    * U.S. government faces shutdown over budget impasse
    * Bond prices lower

    By Solarina Ho
    TORONTO, Sept 26 (Reuters) - The Canadian dollar held steady
against its U.S. counterpart on Thursday with the market focused
on upcoming economic data and the budget impasse in the U.S.
Congress that threatens a government shutdown next week and a
debt default.
    "The loonie is still driven by factors outside of Canada,"
said Rahim Madhavji, president, Knightsbridge Foreign Exchange,
a commercial foreign exchange dealing firm.
    "In the short term, the secondary risk, which is starting to
creep up, and really shouldn't be a factor, is the whole debt
ceiling issue."
    The Congress, struggling to avert a government shutdown next
week, was warned by the Obama administration on Wednesday that
the Treasury was quickly running out of funds to pay government
bills and could soon face a damaging debt default.
    The Canadian dollar finished its North American
session at C$1.0313, or 96.96 U.S. cents, exactly where it stood

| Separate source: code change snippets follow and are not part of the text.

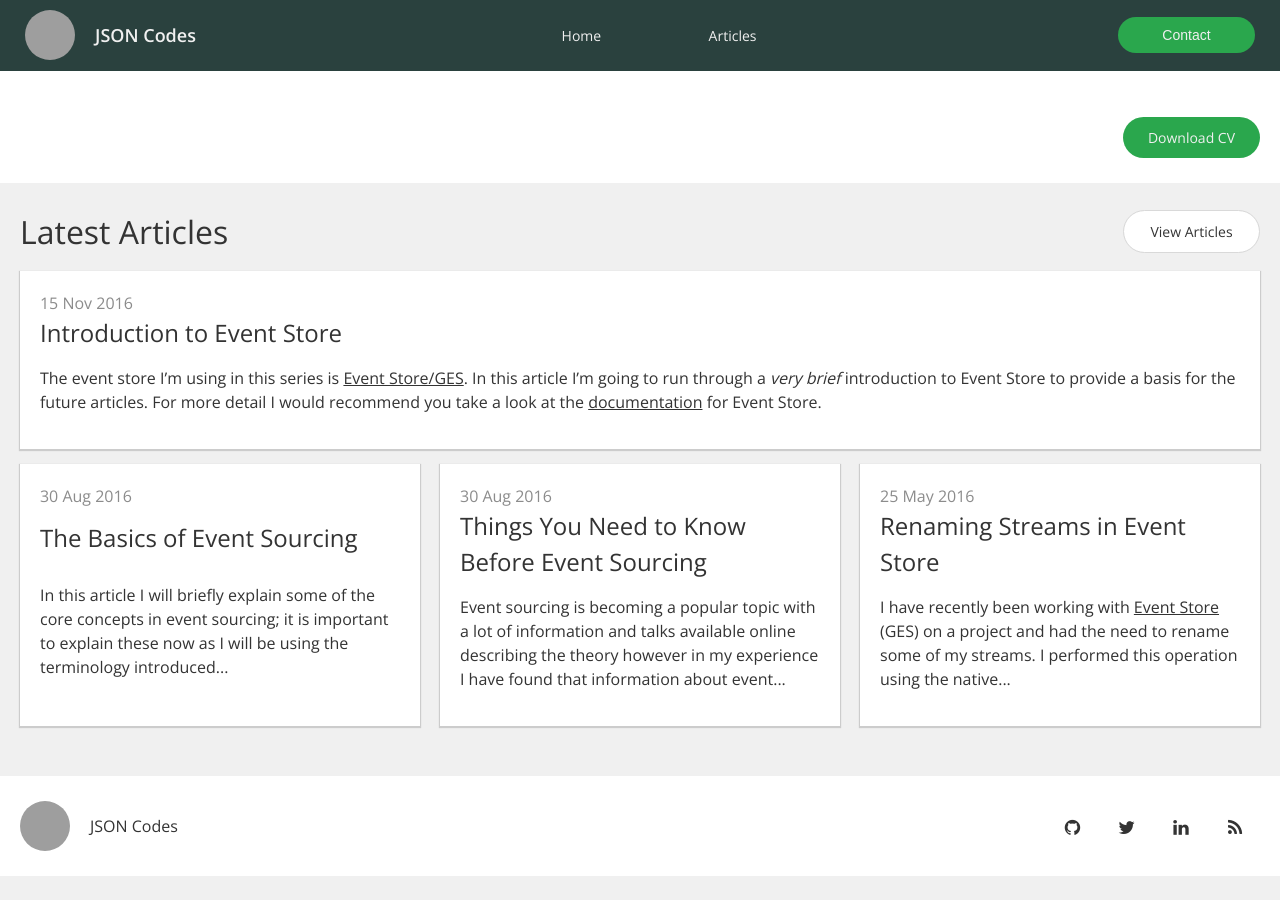
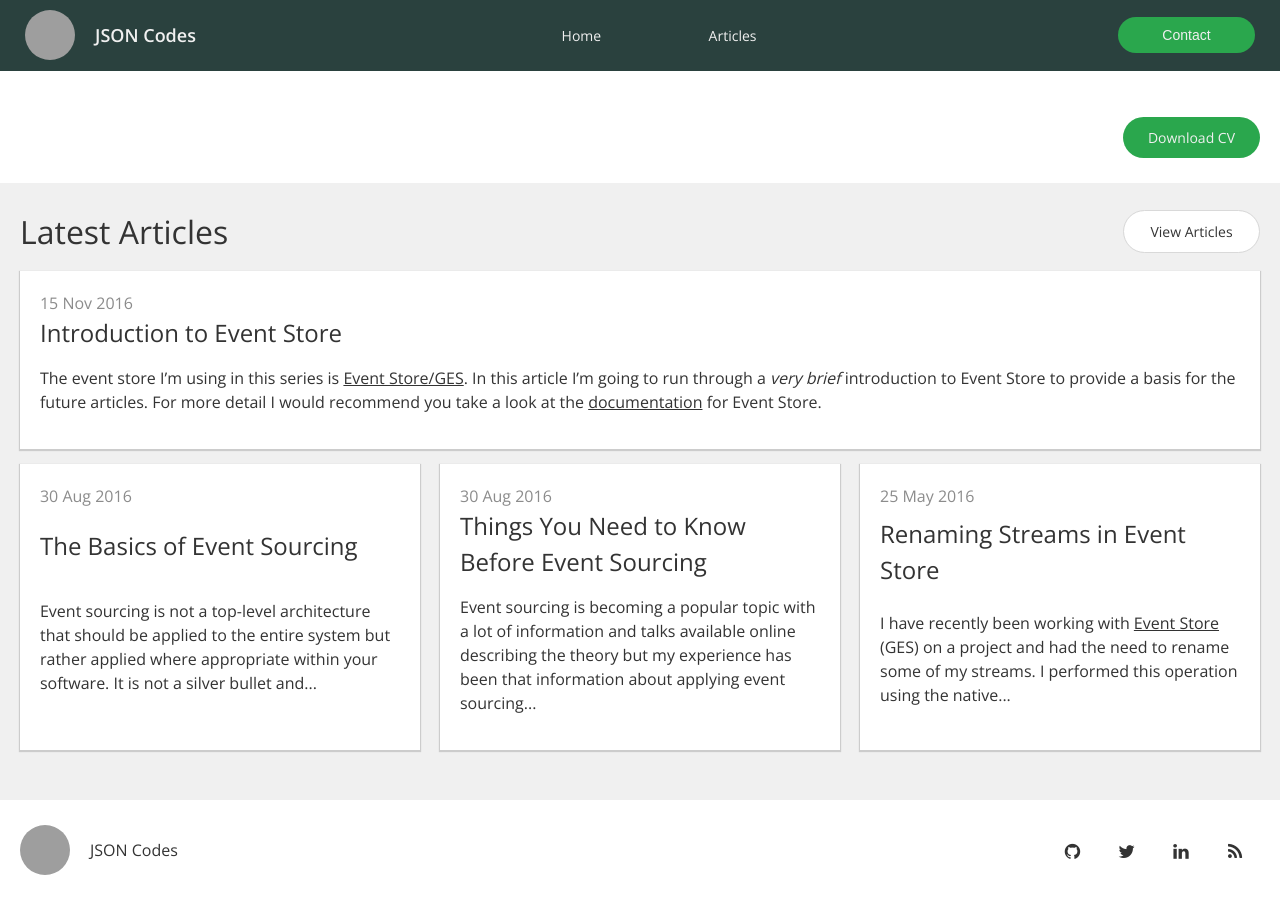
Before and after one commit to jsoncodes/jsoncodes.github.io, a Jekyll site: the page built from index.html, in a window 1280 px wide and 900 px high, scrolled down 1114 px. Built offline with Jekyll 4.4.1, drawn with Linux system fonts in a browser that asks for light colours; nearby versions of some CDN libraries; before the commit the page ends 1990 px from its top, so only the background shows below that; grey boxes are pictures that could not be loaded.

Commit message:
Ammendments

```diff
--- a/_posts/event-sourcing/2016-08-30-things-you-need-to-know-before-event-sourcing.markdown
+++ b/_posts/event-sourcing/2018-01-01-things-you-need-to-know-before-event-sourcing.md
@@ -7,7 +7,7 @@
 series_post_title: Introduction
 ---
 
-Event sourcing is becoming a popular topic with a lot of information and talks available online describing the theory however in my experience I have found that information about event sourcing in practice is harder to come by.  This series is aimed at providing a practical guide (including some .NET code samples) of things you need to know before building an event sourced application.
+Event sourcing is becoming a popular topic with a lot of information and talks available online describing the theory but my experience has been that information about applying event sourcing in practice is harder to come by.  This series is aimed at providing a practical guide (including some .NET code samples) of things you need to know before building an event sourced application.  I am by no means an expert but I want to share my experiences and what I have learned from writing event sourced applications in the past.
 
 I am going to assume some knowledge of the theory of event sourcing (as there are better sources for this) though I will provide a quick introduction to the core concepts.
 
@@ -17,12 +17,10 @@
 
 - Basics of event sourcing
 - Introduction to [Event Store](http://geteventstore.com)
-- Event sourcing and Domain Driven Design (including example code for event sourced aggregates)
+- Event sourcing and Domain Driven Design
 - Projections and read models
 - Event versioning
 - Event Store operations
-
-I won't claim to have all the answers in this series and will be asking some questions throughout that you should perhaps ask yourself (and share your answers for) before making use of event sourcing.
 
 ## Event Stores
 
--- a/_posts/event-sourcing/2016-11-14-basics-of-event-sourcing.markdown
+++ b/_posts/event-sourcing/2018-01-02-basics-of-event-sourcing.md
@@ -6,11 +6,9 @@
 series: Things You Need to Know Before Event Sourcing
 ---
 
-In this article I will briefly explain some of the core concepts in event sourcing; it is important to explain these now as I will be using the terminology introduced in this article throughout the series.
+Event sourcing is not a top-level architecture that should be applied to the entire system but rather applied where appropriate within your software.  It is not a silver bullet and in fact you may find that by applying event sourcing you are trading one set of problems for another; that said, event sourcing opens up a lot of interesting possibilities for your application.
 
-Event sourcing is not a top-level architecture that should be applied to the entire system but rather applied where appropriate within your software.  It is not a silver bullet and in fact you may find that by applying event sourcing you are trading one set of problems for another.  That said, event sourcing opens up a lot of interesting possibilities for your application which I will cover throughout this series.
-
-Before proceeding it's important to clarify that event sourcing is not directly related to Domain Driven Design and while both are regularly described together, they are actually distinct things which can be used without each other.
+Before continuing it's important to clarify that event sourcing is not directly related to Domain Driven Design and while both are regularly described together, they are actually distinct things which can be used without each other.
 
 ## Events and Streams
 
@@ -20,7 +18,7 @@
 
 ## Read Models and Projections
 
-An event stream is not always a particularly useful format for read operations so a more useful **read model** can be produced to complement our event-centric **write model**.  The separation of write and read models is known as **Command Query Responsibility Segregation** (or **CQRS**); this goes beyond the scope of this series however there is a lot of useful content online.
+An event stream is not always a particularly useful format for read operations so a more useful **read model** can be produced to complement our event-centric **write model**.  The separation of write and read models is known as **Command Query Responsibility Segregation** (or **CQRS**); this goes beyond the scope of this series but there is a lot of useful content online.
 
 Producing a read model can be done using a set of **projections**.  A projection is a different view or shape of some data; in this case the event stream may be **projected** into some other storage to provide better querying support.
 
```
Also changed, not shown: _posts/event-sourcing/2018-01-10-conclusion.md (added, +14 -0 lines), _posts/event-sourcing/2018-01-03-introduction-to-event-store.md (renamed from _posts/event-sourcing/2016-11-15-introduction-to-event-store.markdown), _posts/event-sourcing/2018-01-04-event-sourcing-and-domain-driven-design.md (renamed from _posts/event-sourcing/2016-06-22-event-sourcing-and-domain-driven-design.markdown), _posts/event-sourcing/2018-01-05-undoing-events.md (renamed from _posts/event-sourcing/2016-06-20-undoing-events.markdown), _posts/event-sourcing/2018-01-06-creating-projections-from-an-event-store.md (renamed from _posts/event-sourcing/2016-06-23-creating-projections-from-an-event-store.markdown), _posts/event-sourcing/2018-01-07-versioning-events.md (renamed from _posts/event-sourcing/2016-06-21-versioning-events.markdown), _posts/event-sourcing/2018-01-08-event-store-operations.md (renamed from _posts/event-sourcing/2016-06-24-event-store-operations.markdown), _posts/event-sourcing/2018-01-09-removing-data-from-an-event-store.md (renamed from _posts/event-sourcing/2016-06-25-removing-data-from-an-event-store.markdown).
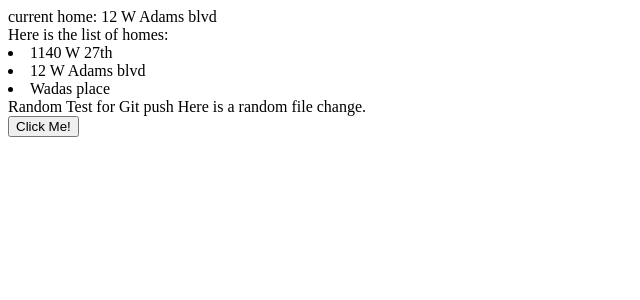
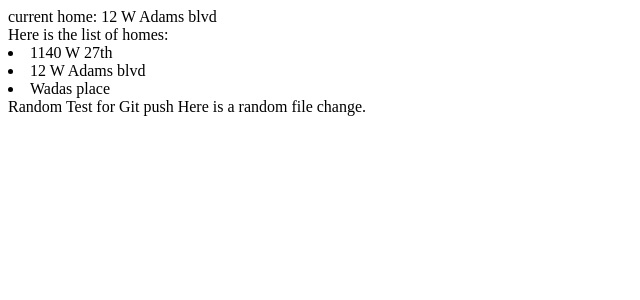
Before and after one commit to ArcaProperties/directory-arca, a React app: page / in a window 1280 px wide. Shown: the top 300 px of the page, without its empty margins (0-640 px from the left). Built offline with nearby package versions, Linux system fonts and the light colour scheme; the HTML template or start-up script is replaced by a standard one.

Commit message:
Removed React Router

```diff
--- a/client/src/components/App.jsx
+++ b/client/src/components/App.jsx
@@ -1,6 +1,5 @@
 import React from 'react';
 import HomesList from './HomesList.jsx'
-import Route from './Route.jsx';
 
 class App extends React.Component {
   constructor(props){
@@ -30,7 +29,6 @@ class App extends React.Component {
       <div>
         current home: { this.state.home }
         <HomesList list={ this.state.listOfHomes} selectHome={ this.handleClick }/>
-        <Route />
       </div>
     )
   }
--- a/client/src/components/Route.jsx
+++ /dev/null
@@ -1,13 +0,0 @@
-import { withRouter } from 'react-router-dom'
-// this also works with react-router-native
-
-const Route = withRouter(({ history }) => (
-  <button
-    type='button'
-    onClick={() => { history.push('/new-location') }}
-  >
-    Click Me!
-  </button>
-))
-
-export default Route;
```
Also changed, not shown: 1 other file (tests, documents, lock files or other folders).
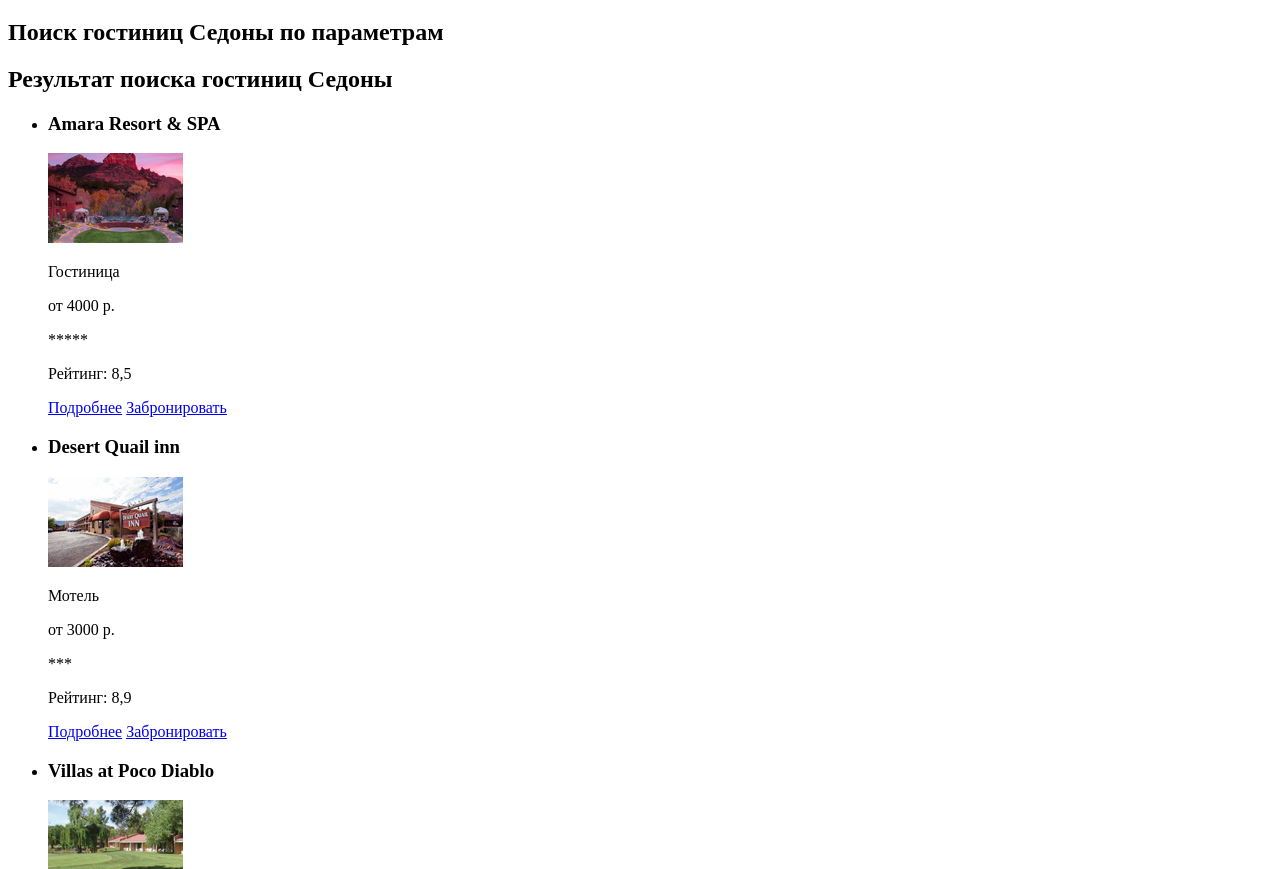
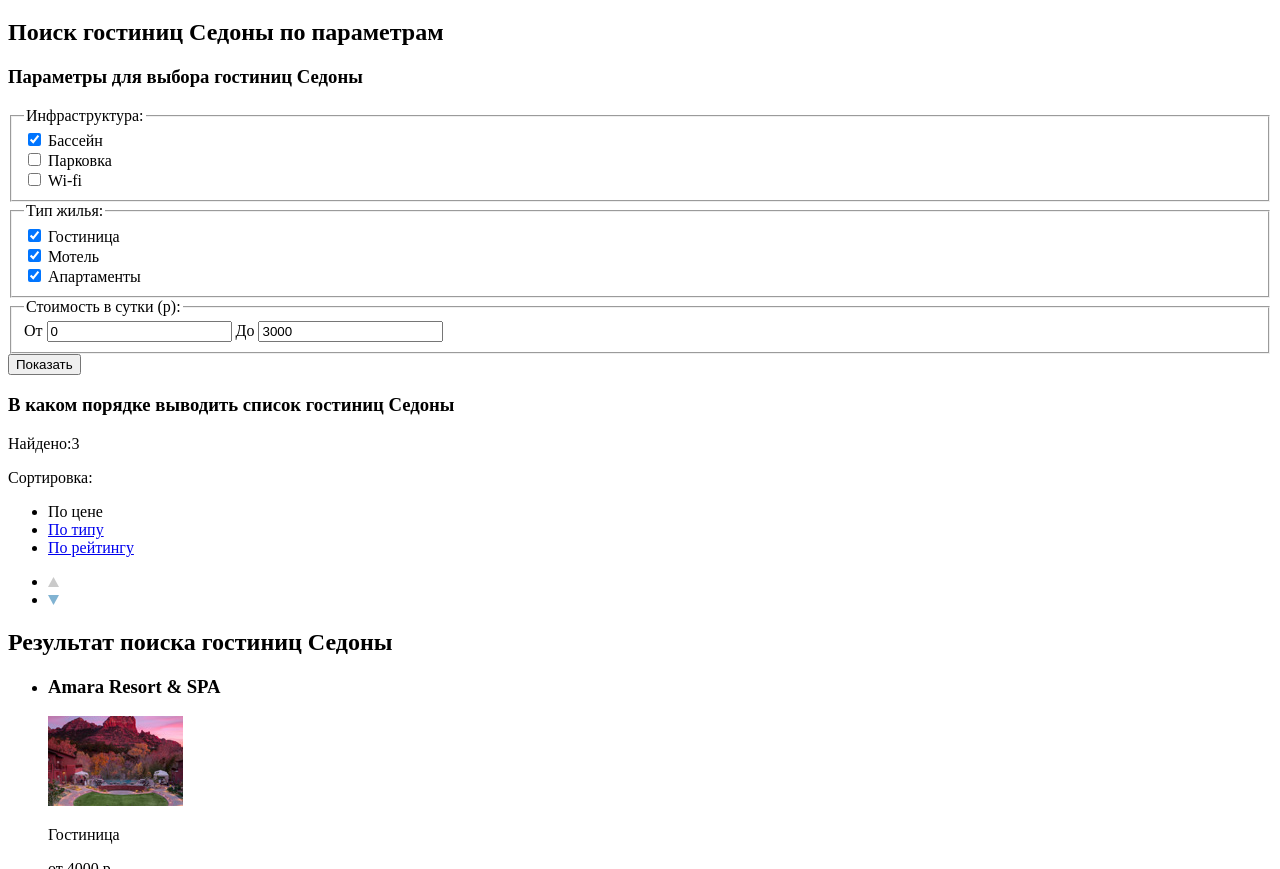
Before and after one commit to Vincmark/929465-sedona-24, a plain HTML site: page catalog.html in a window 1280 px wide. Shown: the part 231-1100 px from the top of the page. Drawn offline with Linux system fonts and the light colour scheme.

Commit message:
Добавлены формы, сортировка

```diff
--- a/catalog.html
+++ b/catalog.html
@@ -21,7 +21,65 @@
         <h1 class="visually-hidden">Гостиницы Седоны</h1>
         <section class="booking-filter">
             <h2 class="visually-hidden">Поиск гостиниц Седоны по параметрам</h2>
-            <!-- Здесь будет форма фильтра-->
+            <h3 class="visually-hidden">Параметры для выбора гостиниц Седоны</h3>
+            <form action="catalog.html" method="get" name="booking-filter">
+                <!--  Блок фильра  -->
+                <fieldset>
+                    <legend>Инфраструктура:</legend>
+                    <input type="checkbox" checked name="infrastructure_pool" value="yes" id="id_infrastructure_pool"> <label for="id_infrastructure_pool">Бассейн</label><br>
+                    <input type="checkbox" name="infrastructure" value="parking" id="id_infrastructure_parking"> <label for="id_infrastructure_parking">Парковка</label><br>
+                    <input type="checkbox" name="infrastructure" value="wifi" id="id_infrastructure_wifi"> <label for="id_infrastructure_wifi">Wi-fi</label><br>
+                </fieldset>
+                <fieldset>
+                    <legend>Тип жилья:</legend>
+                    <input type="checkbox" checked name="hotel-type_hotel" value="yes" id="id_hotel-type_hotel"> <label for="id_hotel-type_hotel">Гостиница</label><br>
+                    <input type="checkbox" checked name="hotel-type_motel" value="yex" id="id_hotel-type_motel"> <label for="id_hotel-type_motel">Мотель</label><br>
+                    <input type="checkbox" checked name="hotel-type_apartment" value="yes" id="id_hotel-type_apartment"> <label for="id_hotel-type_apartment">Апартаменты</label><br>
+                </fieldset>
+                <fieldset>
+                    <legend>Стоимость в сутки (p):</legend>
+                    <div>
+                        <label for="id_min-price">От</label>
+                        <input type="text" name="min-price" id="id_min-price" value="0">
+                        <label for="id_max-price">До</label>
+                        <input type="text" name="max-price" id="id_max-price" value="3000">
+                    </div>
+                    <div>
+                        <!--  Управление мин и макс ценой ползунками  -->
+                    </div>
+                </fieldset>
+                <input type="text" name="arrange_type" value="price" hidden>
+                <input type="text" name="arrange_direction" value="asc" hidden>
+
+                <button type="submit">Показать</button>
+            </form>
+            <!--  Блок сортировки  -->
+            <section class="arrange">
+                <h3 class="visually-hidden">В каком порядке выводить список гостиниц Седоны</h3>
+                <p>Найдено:3</p>
+                <p>Сортировка:</p>
+                <ul>
+                    <li>По цене<!--<a href="catalog.html?infrastructure_pool=yes&hotel-type_hotel=yes&hotel-type_motel=yes&hotel-type_apartment=yes&min-price=0&max-price=3000&arrange_type=price&arrange_direction=asc">По цене</a>--></li>
+                    <li><a href="catalog.html?infrastructure_pool=yes&hotel-type_hotel=yes&hotel-type_motel=yes&hotel-type_apartment=yes&min-price=0&max-price=3000&arrange_type=type&arrange_direction=asc">По типу</a></li>
+                    <li><a href="catalog.html?infrastructure_pool=yes&hotel-type_hotel=yes&hotel-type_motel=yes&hotel-type_apartment=yes&min-price=0&max-price=3000&arrange_type=rating&arrange_direction=asc">По рейтингу</a></li>
+                </ul>
+                <ul>
+                    <li title="От дешевых к дорогим">
+                        <a href="catalog.html?infrastructure_pool=yes&hotel-type_hotel=yes&hotel-type_motel=yes&hotel-type_apartment=yes&min-price=0&max-price=3000&arrange_type=price&arrange_direction=asc">
+                            <svg class="arrow_up" x="0px" y="0px" width="11px" height="10px" enable-background="new 0 0 11 10" xml:space="preserve">
+                                <polygon points="5.5,0 0,10 11,10"/>
+                            </svg>
+                        </a>
+                    </li>
+                    <li title="От дорогих к дешевым">
+                        <a href="catalog.html?infrastructure_pool=yes&hotel-type_hotel=yes&hotel-type_motel=yes&hotel-type_apartment=yes&min-price=0&max-price=3000&arrange_type=price&arrange_direction=des">
+                            <svg class="arrow_dn_selected" x="0px" y="0px" width="11px" height="10px" enable-background="new 0 0 11 10" xml:space="preserve">
+                                <polyline points="5.5,10 0,0 11,0"/>
+                            </svg>
+                        </a>
+                    </li>
+                </ul>
+            </section>
         </section>
         <section class="booking-search-results">
             <h2 class="visually-hidden">Результат поиска гостиниц Седоны</h2>
@@ -78,7 +136,7 @@
         </div>
         <p class="developer-link">
             <span>Website by</span>
-            <a href="http://htmlacademy.ru"><img src="img/htmlacademy-logo.svg" alt="Логотип htmlacademy.ru" width="113" height="39"></a>
+            <a href="https://htmlacademy.ru/intensive/htmlcss"><img src="img/htmlacademy-logo.svg" alt="Логотип htmlacademy.ru" width="113" height="39"></a>
         </p>
     </footer>
 </body>
--- a/css/style.css
+++ b/css/style.css
@@ -0,0 +1,12 @@
+.arrow_up {
+    fill: #cacaca;
+}
+.arrow_up_selected {
+    fill: #81b3d2;
+}
+.arrow_dn {
+    fill: #cacaca;
+}
+.arrow_dn_selected {
+    fill: #81b3d2;
+}
```
Also changed, not shown: index.html (+20 -2 lines).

at Wednesday's North American close. It was outperforming most
of its main currency counterparts.
    "Most currency markets are feeling very quiet as players
reposition themselves and begin to shift into data-watching
mode," said Camilla Sutton, chief currency strategist at
Scotiabank, noting that the most important of the upcoming data
will be U.S. employment figures a week from this Friday.
    The budget impasse shifted some investor attention away from
the U.S. Federal Reserve's surprising decision last week not to
scale back its massive bond purchases just yet.
    The U.S. dollar gained broadly against a basket of
currencies on Thursday, recouping losses from the
previous session, after stronger-than-expected U.S. weekly
jobless claims data favored the view that the Fed will start
winding down is stimulus program this year. 
    "I think the loonie is at risk of having a pretty sharp
decline when the tapering timing formalizes itself," Madhavji
    Prices for Canadian government bonds were lower. The
two-year bond was off 1.7 Canadian cent to yield
1.220 percent. The benchmark 10-year bond slipped 12
Canadian cents to yield 2.590 percent.